WORK REQUEST
Each line from the material with the word "feature" in it must be copied.

···

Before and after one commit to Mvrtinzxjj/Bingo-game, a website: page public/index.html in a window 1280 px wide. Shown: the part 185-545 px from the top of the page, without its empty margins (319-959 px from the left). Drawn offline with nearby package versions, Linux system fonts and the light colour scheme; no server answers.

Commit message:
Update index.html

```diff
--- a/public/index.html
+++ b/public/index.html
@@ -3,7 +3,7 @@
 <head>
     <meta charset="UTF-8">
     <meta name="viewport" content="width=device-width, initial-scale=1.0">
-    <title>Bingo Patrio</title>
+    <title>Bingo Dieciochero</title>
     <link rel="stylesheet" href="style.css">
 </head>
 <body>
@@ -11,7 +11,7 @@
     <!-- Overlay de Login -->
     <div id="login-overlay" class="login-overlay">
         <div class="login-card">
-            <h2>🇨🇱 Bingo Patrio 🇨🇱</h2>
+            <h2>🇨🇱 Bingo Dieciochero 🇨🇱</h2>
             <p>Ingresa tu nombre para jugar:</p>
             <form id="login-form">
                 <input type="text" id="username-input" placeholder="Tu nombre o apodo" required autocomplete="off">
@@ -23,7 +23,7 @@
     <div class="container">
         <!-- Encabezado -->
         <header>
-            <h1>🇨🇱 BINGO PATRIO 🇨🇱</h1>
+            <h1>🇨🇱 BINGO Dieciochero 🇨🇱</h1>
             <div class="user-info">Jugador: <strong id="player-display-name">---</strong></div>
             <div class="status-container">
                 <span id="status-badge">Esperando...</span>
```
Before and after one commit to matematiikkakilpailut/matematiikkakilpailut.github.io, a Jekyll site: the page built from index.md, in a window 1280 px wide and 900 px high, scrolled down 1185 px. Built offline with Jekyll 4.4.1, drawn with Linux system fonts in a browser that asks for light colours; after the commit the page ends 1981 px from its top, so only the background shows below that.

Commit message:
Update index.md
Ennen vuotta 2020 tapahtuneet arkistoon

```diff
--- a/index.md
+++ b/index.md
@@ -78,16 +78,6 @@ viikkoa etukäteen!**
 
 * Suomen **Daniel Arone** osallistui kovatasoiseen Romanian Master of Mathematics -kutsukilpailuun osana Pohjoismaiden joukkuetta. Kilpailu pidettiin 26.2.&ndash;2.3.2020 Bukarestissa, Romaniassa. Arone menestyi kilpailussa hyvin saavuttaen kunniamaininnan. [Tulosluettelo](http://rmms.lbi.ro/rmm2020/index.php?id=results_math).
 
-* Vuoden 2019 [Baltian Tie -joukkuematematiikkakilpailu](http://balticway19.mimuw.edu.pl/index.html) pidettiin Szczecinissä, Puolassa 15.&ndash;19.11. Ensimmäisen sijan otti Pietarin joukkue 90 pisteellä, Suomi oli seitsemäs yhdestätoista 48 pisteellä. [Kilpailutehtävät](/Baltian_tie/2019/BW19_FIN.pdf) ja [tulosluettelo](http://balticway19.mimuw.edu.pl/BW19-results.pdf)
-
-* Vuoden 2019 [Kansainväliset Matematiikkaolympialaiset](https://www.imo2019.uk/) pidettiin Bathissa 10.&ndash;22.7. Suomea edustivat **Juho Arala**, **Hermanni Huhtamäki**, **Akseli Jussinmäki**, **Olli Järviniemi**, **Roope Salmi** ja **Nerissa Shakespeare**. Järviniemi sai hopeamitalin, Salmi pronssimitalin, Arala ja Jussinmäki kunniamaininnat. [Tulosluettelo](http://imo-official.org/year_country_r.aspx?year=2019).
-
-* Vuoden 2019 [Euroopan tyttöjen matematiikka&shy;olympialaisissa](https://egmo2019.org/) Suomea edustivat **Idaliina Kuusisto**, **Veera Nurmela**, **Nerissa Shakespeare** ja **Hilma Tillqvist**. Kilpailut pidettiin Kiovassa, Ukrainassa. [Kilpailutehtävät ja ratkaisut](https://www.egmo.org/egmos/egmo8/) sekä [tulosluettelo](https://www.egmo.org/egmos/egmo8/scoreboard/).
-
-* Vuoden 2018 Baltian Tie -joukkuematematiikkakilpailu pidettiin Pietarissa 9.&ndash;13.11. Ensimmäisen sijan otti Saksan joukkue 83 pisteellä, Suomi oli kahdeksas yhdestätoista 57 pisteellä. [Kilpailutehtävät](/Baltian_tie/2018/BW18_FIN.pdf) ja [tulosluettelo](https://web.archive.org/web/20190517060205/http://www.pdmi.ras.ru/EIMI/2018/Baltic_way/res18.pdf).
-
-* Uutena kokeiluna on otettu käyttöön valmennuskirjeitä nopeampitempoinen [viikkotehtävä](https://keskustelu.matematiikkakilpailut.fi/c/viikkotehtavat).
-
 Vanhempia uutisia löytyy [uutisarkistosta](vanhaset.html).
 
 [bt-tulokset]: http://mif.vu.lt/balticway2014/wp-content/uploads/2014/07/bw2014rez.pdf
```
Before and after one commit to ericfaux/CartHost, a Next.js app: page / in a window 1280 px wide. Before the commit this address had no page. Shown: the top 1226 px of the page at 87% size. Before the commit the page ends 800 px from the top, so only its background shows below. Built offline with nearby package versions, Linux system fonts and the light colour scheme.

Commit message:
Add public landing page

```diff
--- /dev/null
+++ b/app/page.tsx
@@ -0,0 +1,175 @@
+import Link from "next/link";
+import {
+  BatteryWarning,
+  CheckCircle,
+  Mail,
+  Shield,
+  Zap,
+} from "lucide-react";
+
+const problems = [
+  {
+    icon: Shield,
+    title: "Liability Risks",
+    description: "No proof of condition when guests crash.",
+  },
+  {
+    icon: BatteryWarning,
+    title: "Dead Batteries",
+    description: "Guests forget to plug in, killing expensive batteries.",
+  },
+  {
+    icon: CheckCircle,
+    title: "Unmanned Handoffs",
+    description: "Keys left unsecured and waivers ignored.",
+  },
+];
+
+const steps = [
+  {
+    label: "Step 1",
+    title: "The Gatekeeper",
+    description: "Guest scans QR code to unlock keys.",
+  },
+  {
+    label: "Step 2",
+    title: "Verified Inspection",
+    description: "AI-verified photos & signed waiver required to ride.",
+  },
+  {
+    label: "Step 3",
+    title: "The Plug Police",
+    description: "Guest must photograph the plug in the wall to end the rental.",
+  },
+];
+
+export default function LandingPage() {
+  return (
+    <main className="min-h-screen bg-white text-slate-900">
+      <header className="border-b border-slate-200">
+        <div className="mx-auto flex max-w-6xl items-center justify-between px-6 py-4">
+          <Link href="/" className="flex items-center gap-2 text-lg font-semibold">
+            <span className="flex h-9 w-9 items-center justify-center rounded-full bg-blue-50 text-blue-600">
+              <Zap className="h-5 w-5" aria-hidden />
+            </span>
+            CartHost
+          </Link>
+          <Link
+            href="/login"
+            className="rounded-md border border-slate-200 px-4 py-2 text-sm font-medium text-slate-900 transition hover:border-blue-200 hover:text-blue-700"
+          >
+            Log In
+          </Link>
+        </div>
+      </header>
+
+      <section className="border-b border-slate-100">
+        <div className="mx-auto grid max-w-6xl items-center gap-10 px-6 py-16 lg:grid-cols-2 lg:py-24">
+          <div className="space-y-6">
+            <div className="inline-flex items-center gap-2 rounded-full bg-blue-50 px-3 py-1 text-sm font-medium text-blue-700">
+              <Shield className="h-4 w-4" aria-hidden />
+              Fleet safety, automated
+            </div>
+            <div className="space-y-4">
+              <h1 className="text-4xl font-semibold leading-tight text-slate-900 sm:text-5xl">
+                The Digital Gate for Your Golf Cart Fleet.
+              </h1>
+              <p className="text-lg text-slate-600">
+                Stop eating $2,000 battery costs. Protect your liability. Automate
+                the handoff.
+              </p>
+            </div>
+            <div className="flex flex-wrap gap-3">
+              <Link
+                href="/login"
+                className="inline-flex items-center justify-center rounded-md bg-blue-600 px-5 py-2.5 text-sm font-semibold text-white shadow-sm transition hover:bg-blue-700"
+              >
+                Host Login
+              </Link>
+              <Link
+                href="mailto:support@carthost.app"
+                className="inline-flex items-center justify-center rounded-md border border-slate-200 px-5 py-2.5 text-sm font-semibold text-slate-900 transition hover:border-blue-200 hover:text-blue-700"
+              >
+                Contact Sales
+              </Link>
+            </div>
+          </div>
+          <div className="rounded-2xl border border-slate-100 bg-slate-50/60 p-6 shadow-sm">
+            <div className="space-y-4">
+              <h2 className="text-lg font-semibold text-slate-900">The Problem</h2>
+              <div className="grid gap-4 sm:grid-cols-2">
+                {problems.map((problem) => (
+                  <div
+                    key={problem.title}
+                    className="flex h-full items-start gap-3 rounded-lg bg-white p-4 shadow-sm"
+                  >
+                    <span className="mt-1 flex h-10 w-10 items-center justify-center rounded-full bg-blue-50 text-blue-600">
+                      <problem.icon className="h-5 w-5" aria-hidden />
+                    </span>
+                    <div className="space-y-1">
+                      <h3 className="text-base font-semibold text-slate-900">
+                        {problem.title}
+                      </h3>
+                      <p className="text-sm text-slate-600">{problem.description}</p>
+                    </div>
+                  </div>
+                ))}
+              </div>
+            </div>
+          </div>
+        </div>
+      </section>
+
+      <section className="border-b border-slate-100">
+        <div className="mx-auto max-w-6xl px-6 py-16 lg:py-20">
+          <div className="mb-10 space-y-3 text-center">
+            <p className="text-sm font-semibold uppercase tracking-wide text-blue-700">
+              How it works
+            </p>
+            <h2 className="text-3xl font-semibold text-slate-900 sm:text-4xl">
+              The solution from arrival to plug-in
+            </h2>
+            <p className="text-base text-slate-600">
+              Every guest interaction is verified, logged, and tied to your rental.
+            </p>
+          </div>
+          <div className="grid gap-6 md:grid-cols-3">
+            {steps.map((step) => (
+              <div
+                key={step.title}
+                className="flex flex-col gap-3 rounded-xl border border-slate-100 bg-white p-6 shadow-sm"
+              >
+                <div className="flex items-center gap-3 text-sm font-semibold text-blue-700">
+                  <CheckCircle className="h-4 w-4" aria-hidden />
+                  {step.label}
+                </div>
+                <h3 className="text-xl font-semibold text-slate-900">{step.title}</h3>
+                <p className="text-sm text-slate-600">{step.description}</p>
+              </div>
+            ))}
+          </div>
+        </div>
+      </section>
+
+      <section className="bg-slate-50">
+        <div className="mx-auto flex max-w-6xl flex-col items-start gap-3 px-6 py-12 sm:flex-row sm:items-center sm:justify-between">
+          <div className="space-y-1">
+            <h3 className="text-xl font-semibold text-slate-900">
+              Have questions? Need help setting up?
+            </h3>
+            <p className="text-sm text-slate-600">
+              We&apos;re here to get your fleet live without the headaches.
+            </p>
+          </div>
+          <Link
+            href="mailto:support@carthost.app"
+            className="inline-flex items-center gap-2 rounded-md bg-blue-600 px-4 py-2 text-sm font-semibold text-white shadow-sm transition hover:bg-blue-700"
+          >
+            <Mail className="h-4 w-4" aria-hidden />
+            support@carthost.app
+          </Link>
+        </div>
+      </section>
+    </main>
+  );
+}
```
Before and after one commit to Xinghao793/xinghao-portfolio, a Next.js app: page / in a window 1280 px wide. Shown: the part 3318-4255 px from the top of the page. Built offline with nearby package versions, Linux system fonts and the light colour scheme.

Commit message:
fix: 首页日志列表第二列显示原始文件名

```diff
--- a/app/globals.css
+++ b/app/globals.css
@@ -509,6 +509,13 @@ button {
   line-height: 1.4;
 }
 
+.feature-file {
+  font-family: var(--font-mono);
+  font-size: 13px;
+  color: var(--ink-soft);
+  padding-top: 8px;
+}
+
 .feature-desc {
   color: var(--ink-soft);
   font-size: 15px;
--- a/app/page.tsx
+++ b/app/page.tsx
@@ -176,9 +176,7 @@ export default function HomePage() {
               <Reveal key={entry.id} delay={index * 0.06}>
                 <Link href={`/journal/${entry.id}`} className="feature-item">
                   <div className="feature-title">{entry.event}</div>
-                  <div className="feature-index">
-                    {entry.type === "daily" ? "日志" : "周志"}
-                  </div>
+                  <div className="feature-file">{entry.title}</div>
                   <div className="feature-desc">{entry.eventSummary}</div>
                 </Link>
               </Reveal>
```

···

WORKED SOLUTION
+.feature-file {
 .feature-desc {
                 <Link href={`/journal/${entry.id}`} className="feature-item">
                   <div className="feature-title">{entry.event}</div>
-                  <div className="feature-index">
+                  <div className="feature-file">{entry.title}</div>
                   <div className="feature-desc">{entry.eventSummary}</div>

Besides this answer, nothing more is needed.